I’ve been waiting some time for lunch at Asador 44, a Northern Spanish grill house in the shadow of Cardiff’s Principality Stadium. Six months to be precise. Lockdown rather ruined my March booking. And a second Welsh shutdown nearly did it again. But I just made it, days before Wales was herded once more into forced hibernation. God knows how they cope.
Jonathan Swain, the man behind the excellent theplatelickedclean.co.uk blog, is my companion, and he’s evangelical about the place. Now I know why. Because Asador 44 is scented with woodsmoke and happiness, a magnificent place where coals glow and spit and great cuts of Galician beef – with their deep red hue and rivulets of alabaster fat – pose in glass-fronted fridges like beautiful bovine marble.
The kitchen, visible through a window on which the day’s specials are scrawled, is built around a vast iron Parrilla grill. Operated with expert aplomb. And there’s so much to love that I barely know where to start. The homemade sourdough with the charred crust, spread thick with jamon Iberico butter, a riot of merry animal fats? Or the blue-bellied shrimp from San Luca, fried in the most gossamer of batters? Or those just-cooked sweet and pure rojo wild prawns, as sweet and pure as a kiss? Vegetables are treated with equal adoration, be it a smoke-tinged leek vinaigrette, the soft stems buried beneath a flurry of breadcrumbs and cured Senorio cheese. Or slivers of charcoal-roasted beetroot, sharp with grapes and apple. The flavours not so much holler as sing with joyous glee.
Then comes the flesh, a bone-in sirloin of native breed Casina, allowed to roam free in the mountains until past its first decade. After slaughter, it’s hung for 60 days. Cooked bloody, the fat is buttercup yellow, with a quite ridiculous richness. It reminds me of soft sunsets

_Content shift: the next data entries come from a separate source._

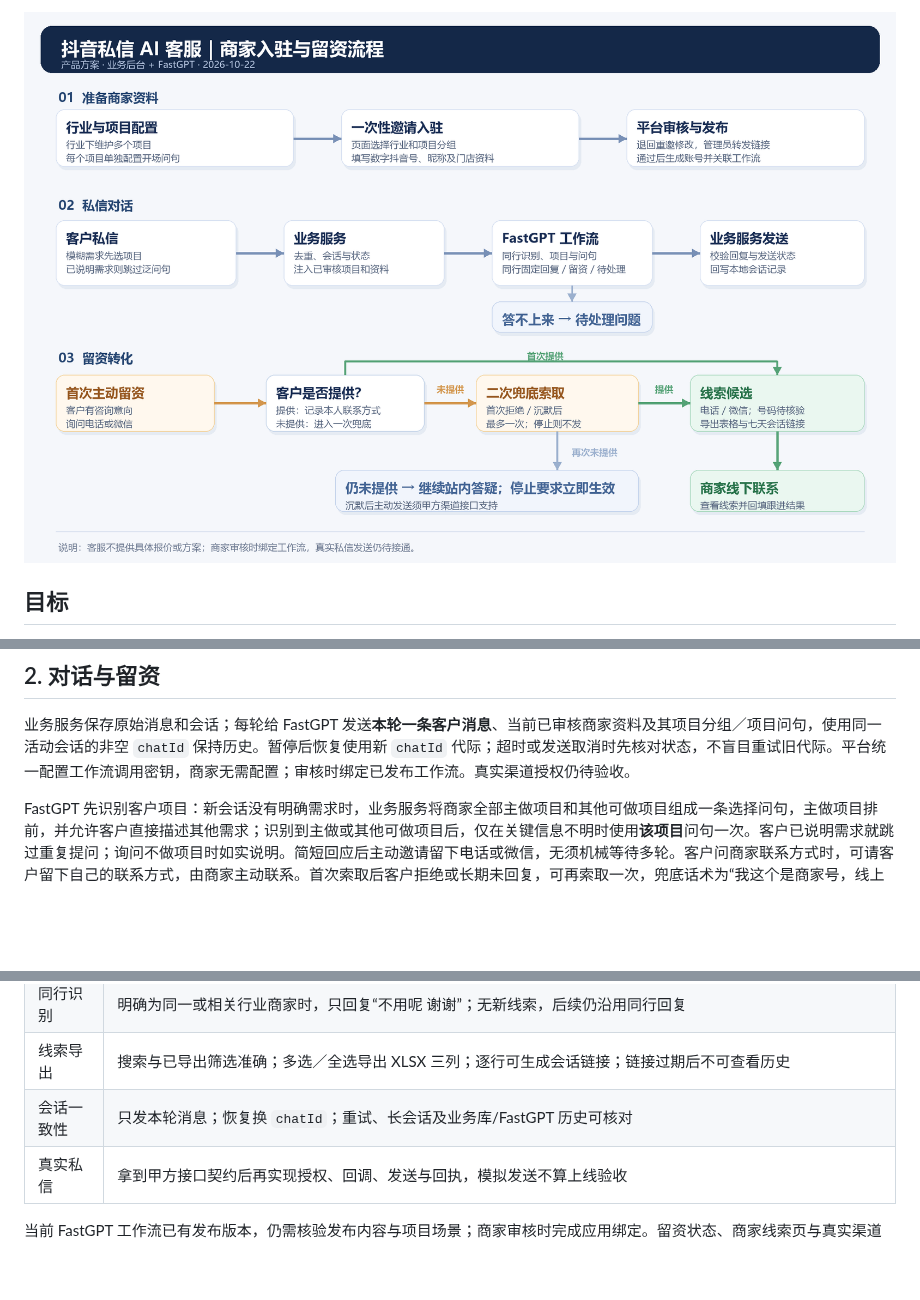
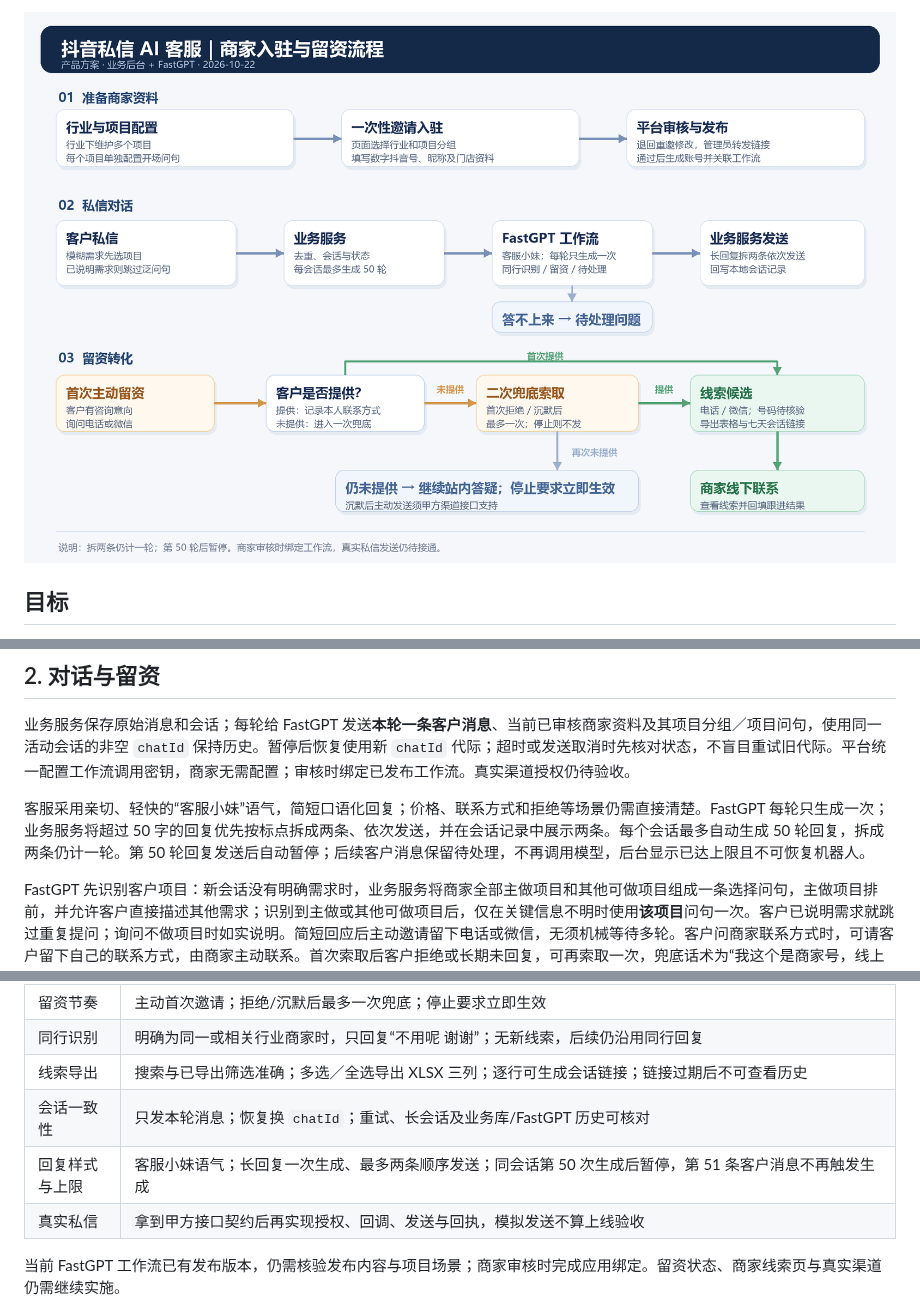
Before and after one commit to lessOtwo/douyin-chatbot, a Markdown page: docs/PRD.md, 3 parts joined by grey strips. Rendered like a GitHub page; pictures changed too: docs/business-flow.png; blank space fills up the shorter version.

```diff
--- a/docs/PRD.md
+++ b/docs/PRD.md
@@ -24,6 +24,8 @@
 
 业务服务保存原始消息和会话；每轮给 FastGPT 发送**本轮一条客户消息**、当前已审核商家资料及其项目分组／项目问句，使用同一活动会话的非空 `chatId` 保持历史。暂停后恢复使用新 `chatId` 代际；超时或发送取消时先核对状态，不盲目重试旧代际。平台统一配置工作流调用密钥，商家无需配置；审核时绑定已发布工作流。真实渠道授权仍待验收。
 
+客服采用亲切、轻快的“客服小妹”语气，简短口语化回复；价格、联系方式和拒绝等场景仍需直接清楚。FastGPT 每轮只生成一次；业务服务将超过 50 字的回复优先按标点拆成两条、依次发送，并在会话记录中展示两条。每个会话最多自动生成 50 轮回复，拆成两条仍计一轮。第 50 轮回复发送后自动暂停；后续客户消息保留待处理，不再调用模型，后台显示已达上限且不可恢复机器人。
+
 FastGPT 先识别客户项目：新会话没有明确需求时，业务服务将商家全部主做项目和其他可做项目组成一条选择问句，主做项目排前，并允许客户直接描述其他需求；识别到主做或其他可做项目后，仅在关键信息不明时使用**该项目**问句一次。客户已说明需求就跳过重复提问；询问不做项目时如实说明。简短回应后主动邀请留下电话或微信，无须机械等待多轮。客户问商家联系方式时，可请客户留下自己的联系方式，由商家主动联系。首次索取后客户拒绝或长期未回复，可再索取一次，兜底话术为“我这个是商家号，线上发联系方式出去会封号，您的联系方式方便留一下吗？我让门店加您。”第二次拒绝后不再索取；明确停止要求立即生效。沉默后的主动消息取决于甲方接口能力。
 
 客户本轮主动留下本人电话或微信时，机器人固定回复“收到，稍后店长联系您详聊。”，不再索要其他信息。模型判断客户希望使用的联系渠道：手机号默认归电话；客户说“不要打电话”或“加我微信”时，归微信。线索列表只显示“电话／微信”两类；客户后续更正联系偏好时，更新该会话已有线索类型。联系方式只从客户本人消息原文提取为**线索候选**，保留来源；候选不等于已验证、已发送给商家或已跟进。商家查看本商家线索并在线下联系后回填状态，这部分仍待开发。
@@ -42,6 +44,7 @@ FastGPT 先识别客户项目：新会话没有明确需求时，业务服务将
 | 同行识别 | 明确为同一或相关行业商家时，只回复“不用呢 谢谢”；无新线索，后续仍沿用同行回复 |
 | 线索导出 | 搜索与已导出筛选准确；多选／全选导出 XLSX 三列；逐行可生成会话链接；链接过期后不可查看历史 |
 | 会话一致性 | 只发本轮消息；恢复换 `chatId`；重试、长会话及业务库/FastGPT 历史可核对 |
+| 回复样式与上限 | 客服小妹语气；长回复一次生成、最多两条顺序发送；同会话第 50 次生成后暂停，第 51 条客户消息不再触发生成 |
 | 真实私信 | 拿到甲方接口契约后再实现授权、回调、发送与回执，模拟发送不算上线验收 |
 
 当前 FastGPT 工作流已有发布版本，仍需核验发布内容与项目场景；商家审核时完成应用绑定。留资状态、商家线索页与真实渠道仍需继续实施。
```
Also changed, not shown: other parts of docs/PRD.md (+1 -1 lines), config/fastgpt-system-prompt.md (+2 -2 lines), docs/PLAN.md (+1 -0 lines), 11 other files.
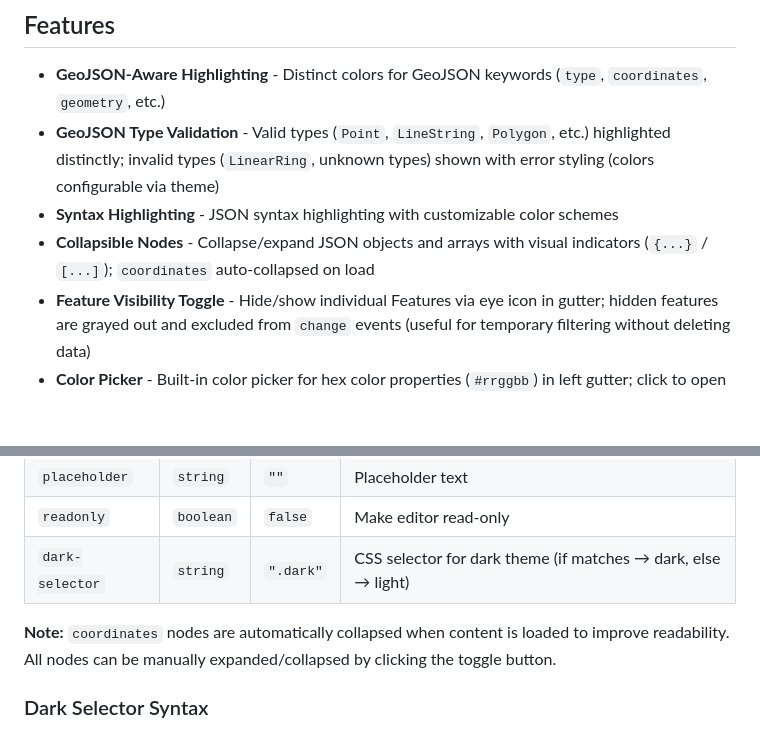
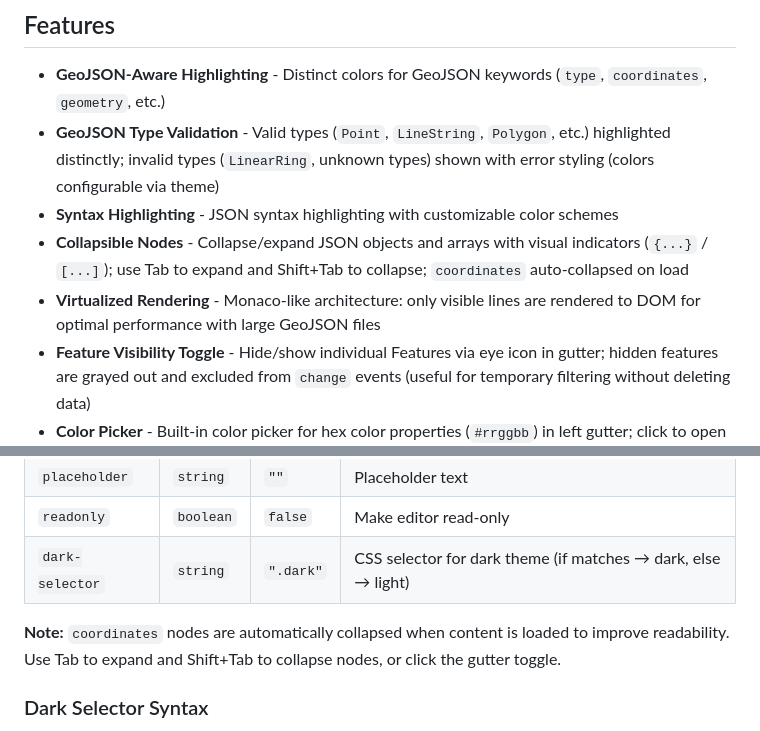
Before and after one commit to softwarity/geojson-editor, a Markdown page: README.md, 2 parts joined by grey strips. Rendered like a GitHub page; blank space fills up the shorter version.

Commit message:
feat: enhance documentation with new features and usage instructions for collapsible nodes and virtualized rendering

```diff
--- a/README.md
+++ b/README.md
@@ -59,7 +59,8 @@ A feature-rich, framework-agnostic **Web Component** for editing GeoJSON feature
 - **GeoJSON-Aware Highlighting** - Distinct colors for GeoJSON keywords (`type`, `coordinates`, `geometry`, etc.)
 - **GeoJSON Type Validation** - Valid types (`Point`, `LineString`, `Polygon`, etc.) highlighted distinctly; invalid types (`LinearRing`, unknown types) shown with error styling (colors configurable via theme)
 - **Syntax Highlighting** - JSON syntax highlighting with customizable color schemes
-- **Collapsible Nodes** - Collapse/expand JSON objects and arrays with visual indicators (`{...}` / `[...]`); `coordinates` auto-collapsed on load
+- **Collapsible Nodes** - Collapse/expand JSON objects and arrays with visual indicators (`{...}` / `[...]`); use Tab to expand and Shift+Tab to collapse; `coordinates` auto-collapsed on load
+- **Virtualized Rendering** - Monaco-like architecture: only visible lines are rendered to DOM for optimal performance with large GeoJSON files
 - **Feature Visibility Toggle** - Hide/show individual Features via eye icon in gutter; hidden features are grayed out and excluded from `change` events (useful for temporary filtering without deleting data)
 - **Color Picker** - Built-in color picker for hex color properties (`#rrggbb`) in left gutter; click to open native color picker
 - **Boolean Checkbox** - Inline checkbox for boolean properties in left gutter; toggle to switch between `true`/`false` and emit changes (e.g., `marker: true` to show vertices)
@@ -161,7 +162,7 @@ editor.addEventListener('error', (e) => {
 | `readonly` | `boolean` | `false` | Make editor read-only |
 | `dark-selector` | `string` | `".dark"` | CSS selector for dark theme (if matches → dark, else → light) |
 
-**Note:** `coordinates` nodes are automatically collapsed when content is loaded to improve readability. All nodes can be manually expanded/collapsed by clicking the toggle button.
+**Note:** `coordinates` nodes are automatically collapsed when content is loaded to improve readability. Use Tab to expand and Shift+Tab to collapse nodes, or click the gutter toggle.
 
 ### Dark Selector Syntax
 
```
Also changed, not shown: DEVELOPMENT.md (+22 -8 lines).
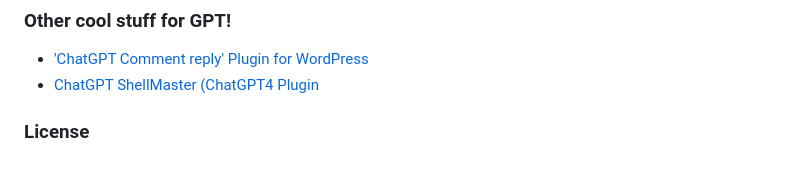
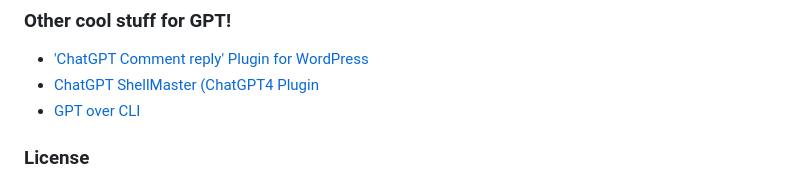
Before and after one commit to VolkanSah/GPT-API-Integration-in-HTML-CSS-with-JS-PHP, a Markdown page: README.md, the part around the change. Rendered like a GitHub page.

```diff
--- a/README.md
+++ b/README.md
@@ -65,6 +65,7 @@ You've successfully integrated the ChatGPT API into your PHP website! Now, you c
 ### Other cool stuff for GPT!
 - ['ChatGPT Comment reply' Plugin for WordPress](https://github.com/VolkanSah/ChatGPT-Comments-Reply-WordPress-Plugin)
 - [ChatGPT ShellMaster (ChatGPT4 Plugin](https://github.com/VolkanSah/ChatGPT-ShellMaster)
+- [GPT over CLI](https://github.com/VolkanSah/GPT-over-CLI)
 
 ### License
 This project is copyright © [VolkanSah](https://github.com/volkansah) and is licensed under the [MIT LICENSE](LICENSE). You are free to use, modify, and distribute the code and assets, as long as the copyright notice and permission notice are preserved in all copies or substantial portions of the software."
```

and lofty meadows and primal, lovely urges. The flesh, with its lusty chew, is more strident, gloriously edible evidence of a life well lived. Finally, Segovian suckling pig, a small leg, the skin as crisp as parchment, the flesh alluringly succulent.
I could write pages more on the puddings, and the wines and the service. But I think you get my point. This is a lunch drenched in love, lust and unfiltered Spanish succour. It could be my restaurant of the year.
Asador 44, anything from £12 to £80 a head, 44 Quay Street, Cardiff; asador44.co.uk
Drinks: Olly’s liquid Christmas
The taste of Christmas dances between sweet dried fruit and scented spice. Underrated icons such as Tawny Port offer apex enjoyment served with Stilton. Pedro Ximenez (PX) sherry is dark, sticky as liquorice in black treacle and divine with chocolate brownies or Christmas pud. But Malmsey from Madeira feels like orange wedges surfing waves of glossy toffee – and boosts the brilliance of Christmas cake and mince pies.
ANTHEMIS DESSERT WINE (15%), £11.99, adnams.co.uk. This sweet, orange- scented gem from Samos is a gorgeous dessert in its own right. Stock up.
THE BEST 10-YEAR-OLD TAWNY PORT (20%), £12, Morrisons. Caramel, spice, cinnamon, sultanas… all raving with glee. Serve chilled with Stilton.
TORO ALBALA DON PX GRAN RESERVA 1990 (15%), £19.95, Waitrose Cellar. If you want the most intensely sweet complex PX, this is it. And in my view, the best.
BLANDY’S SINGLE HARVEST COLHEITA MALMSEY 1999 (20%), £48, The Wine Society. Liquid Christmas cake, one of the finest fortified wines out there. Treat yourself.
Wine of the week IRRESISTIBLE PEDRO XIMENEZ SHERRY (17%), £6, Co-Op. Bargain liquid luxury. Serve chilled with Christmas pud or pour over vanilla ice cream!